WORK TO BE COMPLETED: For the material that follows, list every line containing the word "User".
Segment Open
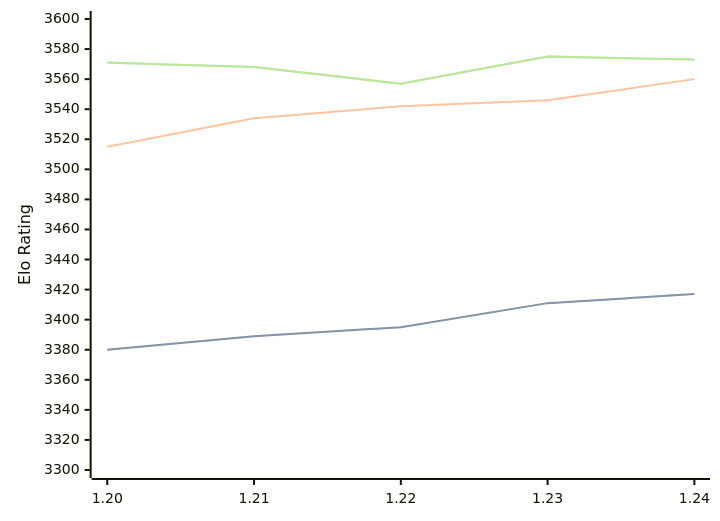
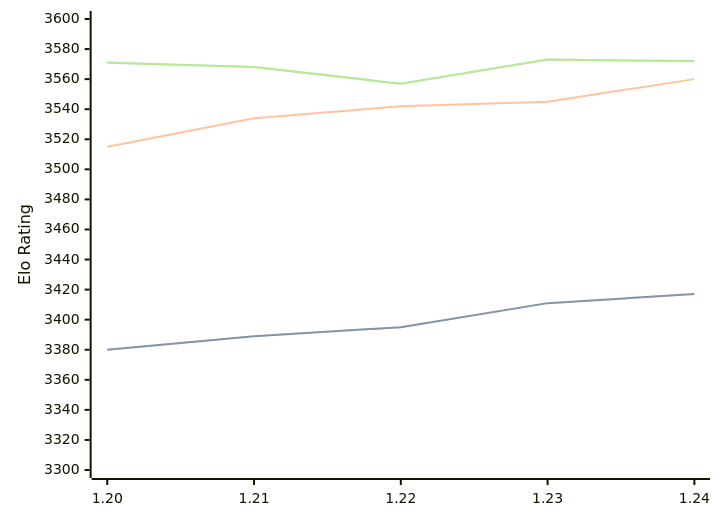
One commit to computer-chess-index/cci changed the diagram in engines/Caissa.md. Above: the diagram before and after it, drawn with Mermaid. The commit also changed other lines of this file, not shown here.

Commit message:
Update CCI Ratings (ELO VLTC) - 2026-03-19

````diff
--- a/engines/Caissa.md
+++ b/engines/Caissa.md
@@ -62,11 +64,11 @@
 ```mermaid
 %%{init: {"theme":"base","themeVariables":{"seriesColors:['#a3a3a3','#222221','#faa371']}}}%%
 xychart-beta
   x-axis ["1.20", "1.21", "1.22", "1.23", "1.24"]
   y-axis "Elo Rating" 3300 --> 3600
   line "STC (8.0+0.08s)" [3380, 3389, 3395, 3411, 3417]
   line "STC (8.0+0.08s)" [3380, 3389, 3395, 3411, 3417]
-  line "LTC (60.0+0.60s)" [3515, 3534, 3542, 3546, 3560]
-  line "VLTC (2m24s+1.12s)" [3571, 3568, 3557, 3575, 3573]
-  line "VLTC (2m24s+1.12s)" [3571, 3568, 3557, 3575, 3573]
+  line "LTC (60.0+0.60s)" [3515, 3534, 3542, 3545, 3560]
+  line "VLTC (2m24s+1.12s)" [3571, 3568, 3557, 3573, 3572]
+  line "VLTC (2m24s+1.12s)" [3571, 3568, 3557, 3573, 3572]
 ```
````
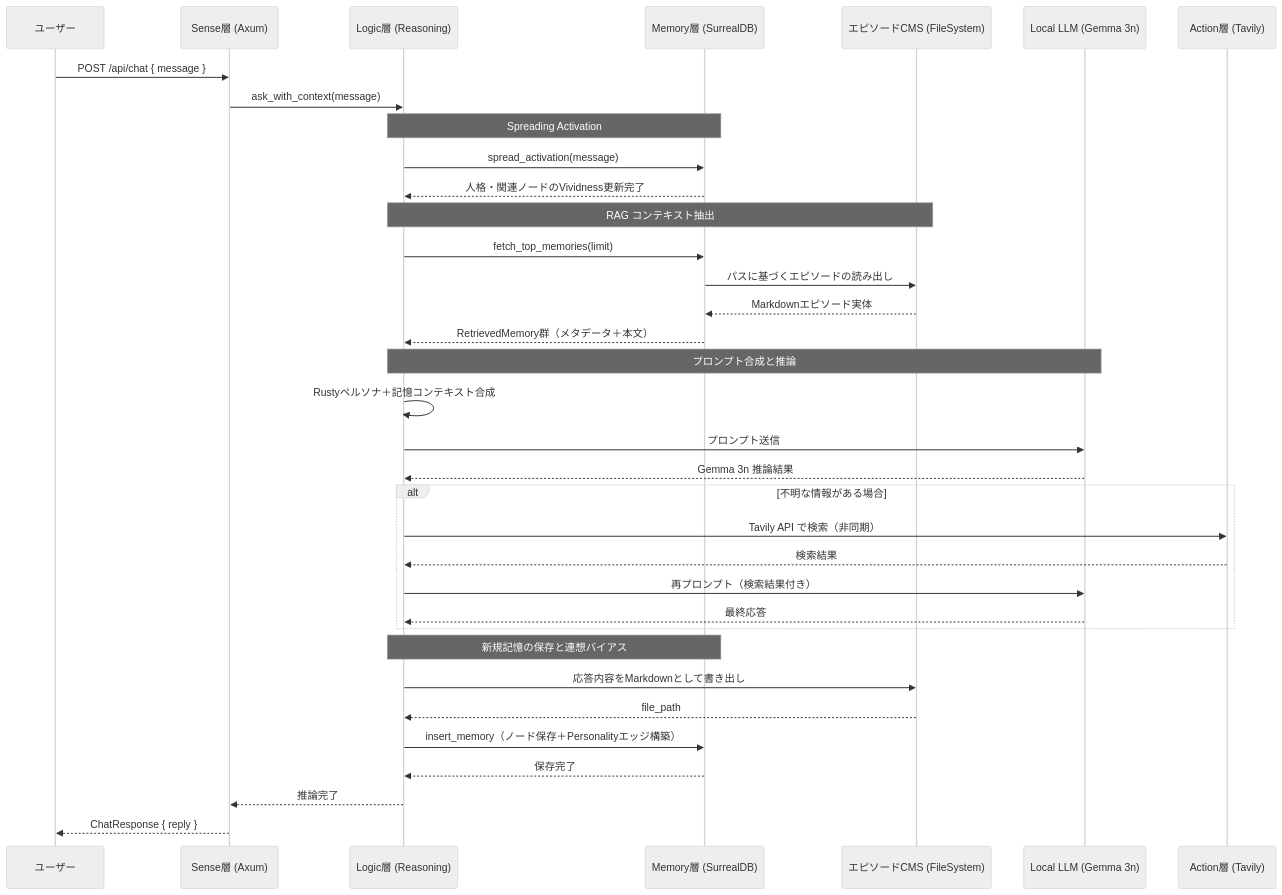
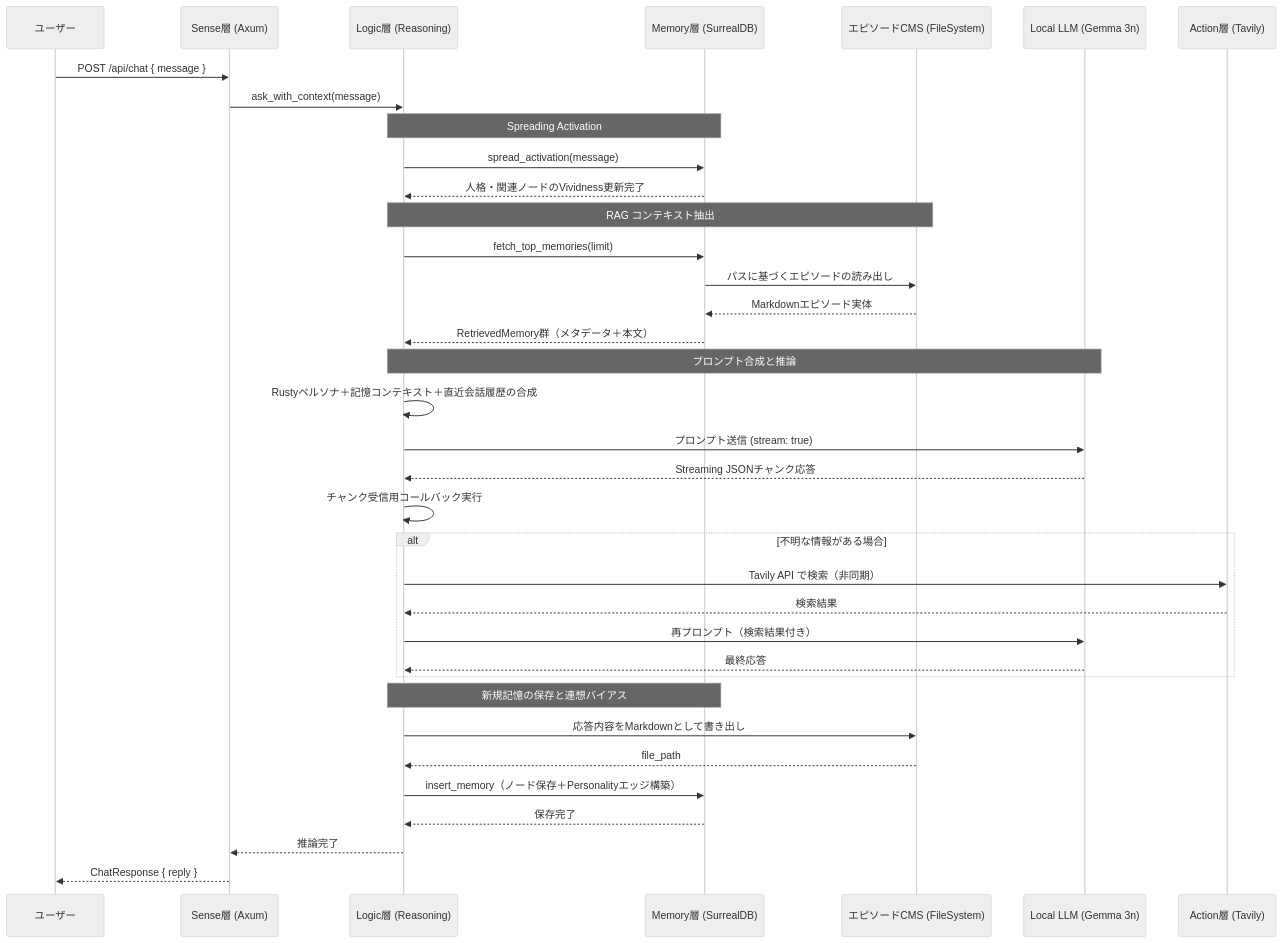
The diagram in .gemini/docs/diagrams/sequence_chat_flow.md (rhsmz/iris), drawn with Mermaid (neutral theme) before and after one commit. The commit also changed 1 other file, not shown here.

Commit message:
docs: フェーズ5の実装内容(履歴管理とStreaming対応)をドキュメントに反映

````diff
--- a/.gemini/docs/diagrams/sequence_chat_flow.md
+++ b/.gemini/docs/diagrams/sequence_chat_flow.md
@@ -9,44 +9,45 @@
 ```mermaid
 sequenceDiagram
     participant User as ユーザー
     participant Axum as Sense層 (Axum)
     participant Logic as Logic層 (Reasoning)
     participant Memory as Memory層 (SurrealDB)
     participant FS as エピソードCMS (FileSystem)
     participant Ollama as Local LLM (Gemma 3n)
     participant Action as Action層 (Tavily)
 
     User->>Axum: POST /api/chat { message }
     Axum->>Logic: ask_with_context(message)
 
     Note over Logic,Memory: Spreading Activation
     Logic->>Memory: spread_activation(message)
     Memory-->>Logic: 人格・関連ノードのVividness更新完了
 
     Note over Logic,FS: RAG コンテキスト抽出
     Logic->>Memory: fetch_top_memories(limit)
     Memory->>FS: パスに基づくエピソードの読み出し
     FS-->>Memory: Markdownエピソード実体
     Memory-->>Logic: RetrievedMemory群（メタデータ＋本文）
 
     Note over Logic,Ollama: プロンプト合成と推論
-    Logic->>Logic: Rustyペルソナ＋記憶コンテキスト合成
-    Logic->>Ollama: プロンプト送信
-    Ollama-->>Logic: Gemma 3n 推論結果
+    Logic->>Logic: Rustyペルソナ＋記憶コンテキスト＋直近会話履歴の合成
+    Logic->>Ollama: プロンプト送信 (stream: true)
+    Ollama-->>Logic: Streaming JSONチャンク応答
+    Logic->>Logic: チャンク受信用コールバック実行
 
     alt 不明な情報がある場合
         Logic->>Action: Tavily API で検索（非同期）
         Action-->>Logic: 検索結果
         Logic->>Ollama: 再プロンプト（検索結果付き）
         Ollama-->>Logic: 最終応答
     end
 
     Note over Logic,Memory: 新規記憶の保存と連想バイアス
     Logic->>FS: 応答内容をMarkdownとして書き出し
     FS-->>Logic: file_path
     Logic->>Memory: insert_memory（ノード保存＋Personalityエッジ構築）
     Memory-->>Logic: 保存完了
 
     Logic-->>Axum: 推論完了
     Axum-->>User: ChatResponse { reply }
 ```
````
Segment Closed
SOLUTION TO THIS PROBLEM:
     participant User as ユーザー
     User->>Axum: POST /api/chat { message }
     Axum-->>User: ChatResponse { reply }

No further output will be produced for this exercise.